Le’Veon Bell’s teammates are Big Mad and other news of the week The Week That Was Sept. 3-6
Actress Carmen Electra and a Miami Dolphins cheerleader are suing two Denver-area strip clubs, one egregiously named The Players Club, for falsely using their images to promote the clubs. Colin Kaepernick, forcing conservatives to “own the libs” by agreeing with them on the questionable business practices of Nike, was announced as one of the faces of the shoe and apparel company’s “Just Do It” campaign. Former Michigan receiver Braylon Edwards, succinctly describing the state of America, said he was “excessive and emotional and inebriated” when he tweeted critically about his alma mater, which earned him an indefinite suspension from his employer, the Big Ten Network. The Buffalo Bills, whose failures in four consecutive Super Bowls in the 1990s allegedly led Timothy McVeigh to want to blow up a federal building, named Nathan Peterman as the team’s starter for Week 1 of the regular season.

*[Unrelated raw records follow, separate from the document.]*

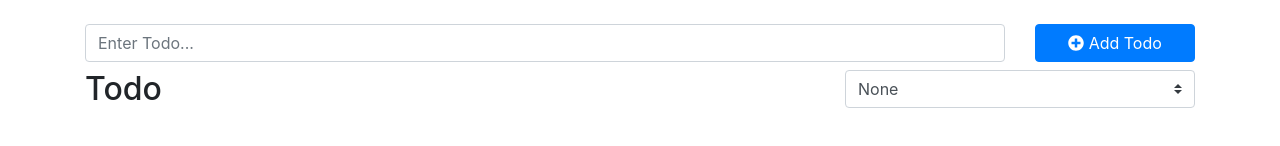
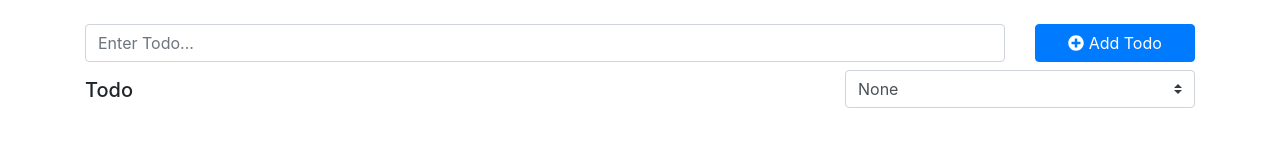
Before and after one commit to almirmerzic/Test, a React (Create React App) app in the folder app/: page / in a window 1280 px wide. Shown: the part 226-372 px from the top of the page. Built offline with nearby package versions, Linux system fonts and the light colour scheme.

Commit message:
Todo
Todo size changed,

```diff
--- a/app/src/components/TodoList/index.js
+++ b/app/src/components/TodoList/index.js
@@ -18,7 +18,7 @@ export default class TodoList extends Component {
             <div className="container">
             <div className="row">
                 <div className="col-lg-8 col-sm-6 col-6">
-                    <h2>Todo</h2>
+                    <h5 className="mt-2">Todo</h5>
                 </div>
                 <div className="col-lg-4 col-sm-6 col-6">
                     <select onChange={this.onChange} value={this.state.value} className="custom-select">
```
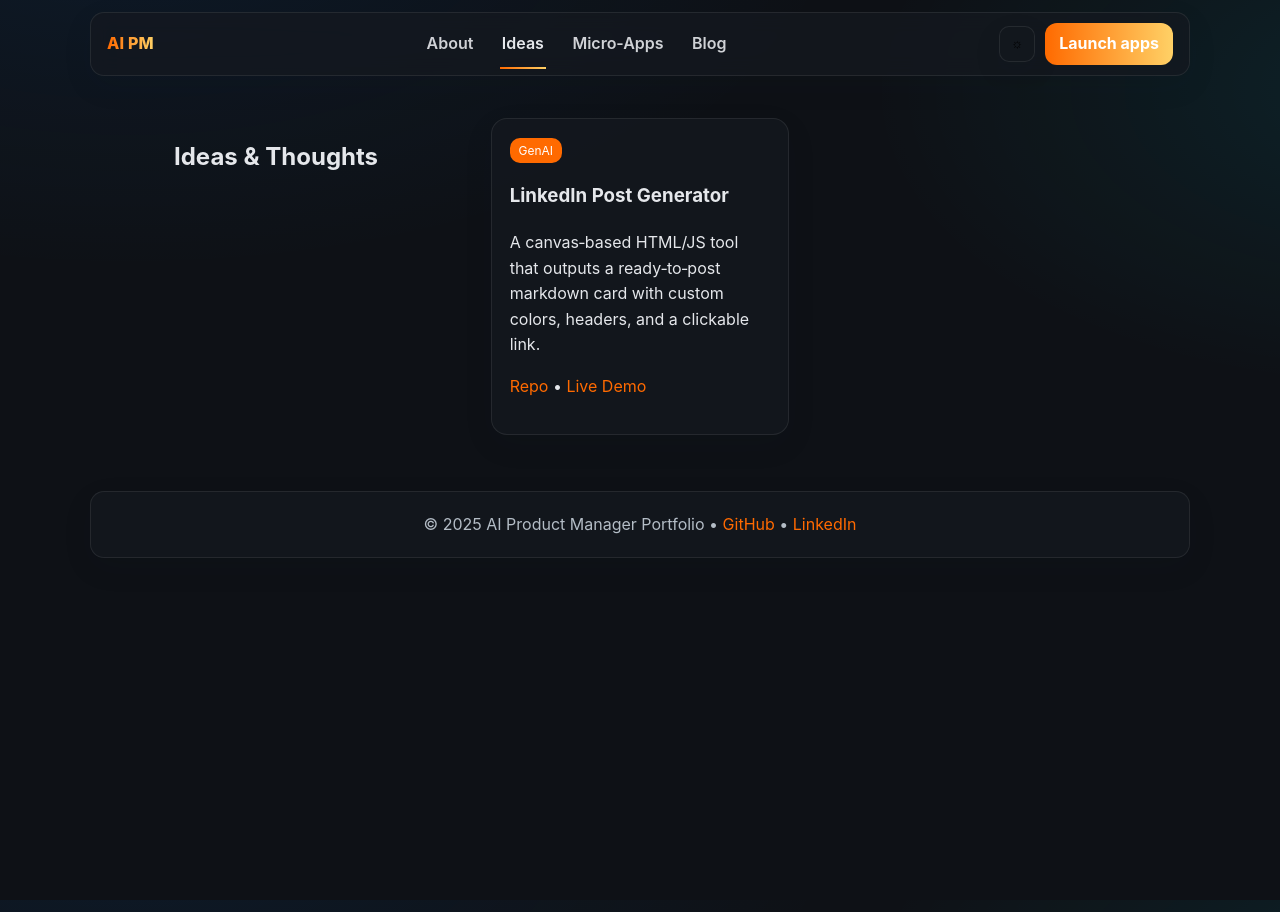
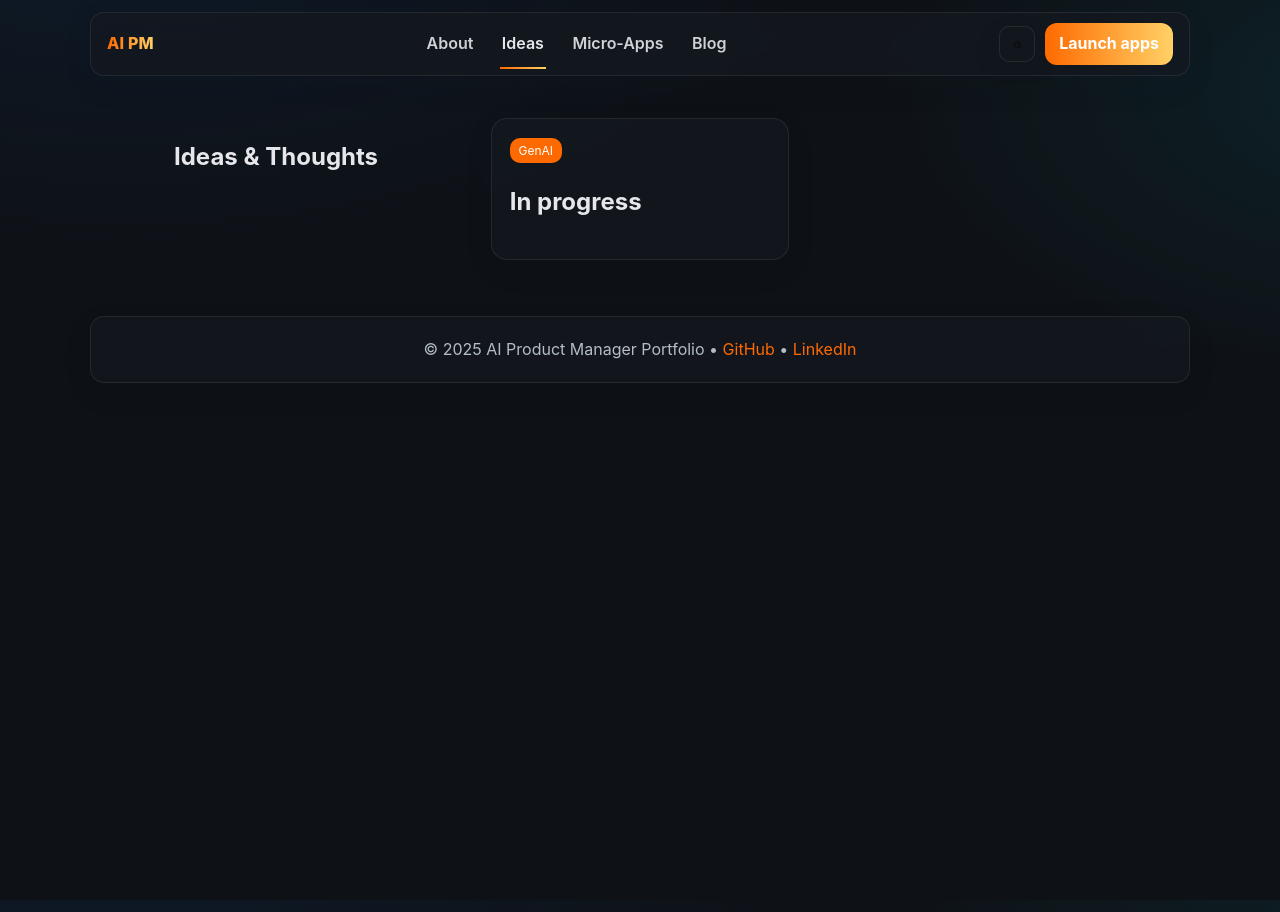
Before and after one commit to SatyaDileep/SatyaDileep.github.io, a Jekyll site: the page built from ideas.md, in a window 1280 px wide. Built offline with Jekyll 4.4.1, drawn with Linux system fonts in a browser that asks for light colours.

Commit message:
Update ideas.md

```diff
--- a/ideas.md
+++ b/ideas.md
@@ -8,8 +8,6 @@ title: Ideas
 
   <div class="card">
     <span class="badge">GenAI</span>
-    <h3>LinkedIn Post Generator</h3>
-    <p>A canvas‑based HTML/JS tool that outputs a ready‑to‑post markdown card with custom colors, headers, and a clickable link.</p>
-    <p><a href="https://github.com/yourusername/linkedin-post-generator" target="_blank">Repo</a> • <a href="https://yourusername.github.io/linkedin-post-generator/" target="_blank">Live Demo</a></p>
+    <h2>In progress</h2>
   </div>
 </section>
```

The Arizona Cardinals, graduating from predatory for-profit universities to fraudulent insurance companies that didn’t want to honor claims by Hurricane Katrina survivors, announced that University of Phoenix Stadium will now be known as State Farm Stadium. Former Louisville men’s basketball coach Rick Pitino, who watched his career go down the drain in 15 seconds, found a way to blame Papa John’s founder John Schnatter for his termination from the school after an FBI investigation in 2017. Fox News host Tucker Carlson, the pot calling the police on the black kettle, accused Nike of “deciding that they are going to profit off of attacks on the country that made their company possible” for using Kaepernick in its advertisements. The NFL, like a male entertainer apologizing for sexually harassing one of his peers, released a statement through Apple’s Notes app in response to Nike’s decision on Kaepernick. President Donald Trump, who once mocked a reporter with a disability, joked about grabbing women’s genitals and said he preferred The Troops “who weren’t captured,” said Nike’s Kaepernick campaign is “a terrible message and a message that shouldn’t be sent. There’s no reason for it.”
Denver Broncos president John Elway, who drafted Brock Osweiler (6 feet 7 inches) and Paxton Lynch (6 feet 7 inches), neither of whom is still on the team, said he’s struggled with evaluating quarterbacks because, “With the QB position there’s as much that you have to have on the inside as the outside.” Portland Trail Blazers guard Damian Lillard, further rendering my profession obsolete, broke the news that an ESPN reporter was hired by a rival outlet. The woman who infamously dunked a fried chicken finger in a soda at the US Open said she did it because she was hung over and in “ ‘I don’t give a f—’ mode,” a message she imparted to her impressionable nephews, who were sitting next to her. New England Patriots quarterback Tom Brady, backtracking the second Jimmy Garoppolo was shipped off to the Bay Area, said he “would love to play five more years” in the NFL just three years after proclaiming his goal was to play for 10 more years. Former USFL team owner John Bassett, forecasting the plot of the 2016 election all the way back in 1984, said the “New York Times is supposed to be the most respected newspaper in the world and all they listen to is Donald Trump, who has duped them,” in response to the Times running anonymous quotes from Trump for a story. Pittsburgh Steelers offensive lineman Maurkice Pouncey, imitating best friend Aaron Hernandez, told teammate Le’Veon Bell, “If you don’t want to be here, it is what it is,” in response to Bell not reporting to the team during a contract standoff.
Dallas Cowboys owner Jerry Jones, who once signed Greg Hardy, named his stadium after AT&T and is still a partner with Papa John’s, said the Cowboys “take great pride in aligning themselves with the best brands in the world” while announcing a partnership with a local casino. Orlando Magic owner Richard DeVos, who once said of people who contracted HIV that “actions have consequences and you are responsible for yours. AIDS is a disease people gain because of their actions. It wasn’t like cancer. We all made the exceptions for how you got it, by accident, that was all solved a long time ago,” died at the age of 92. Wisconsin Gov. Scott Walker, whose hometown Green Bay Packers accepted at least $200,000 from the National Guard for paid displays of patriotism, criticized the running mate of Walker’s Democratic opponent, who tweeted, “Take a knee,” asking the opponent if he shares “that belief or does he believe that everyone should STAND UP for the national anthem out of respect for our Veterans and service members?”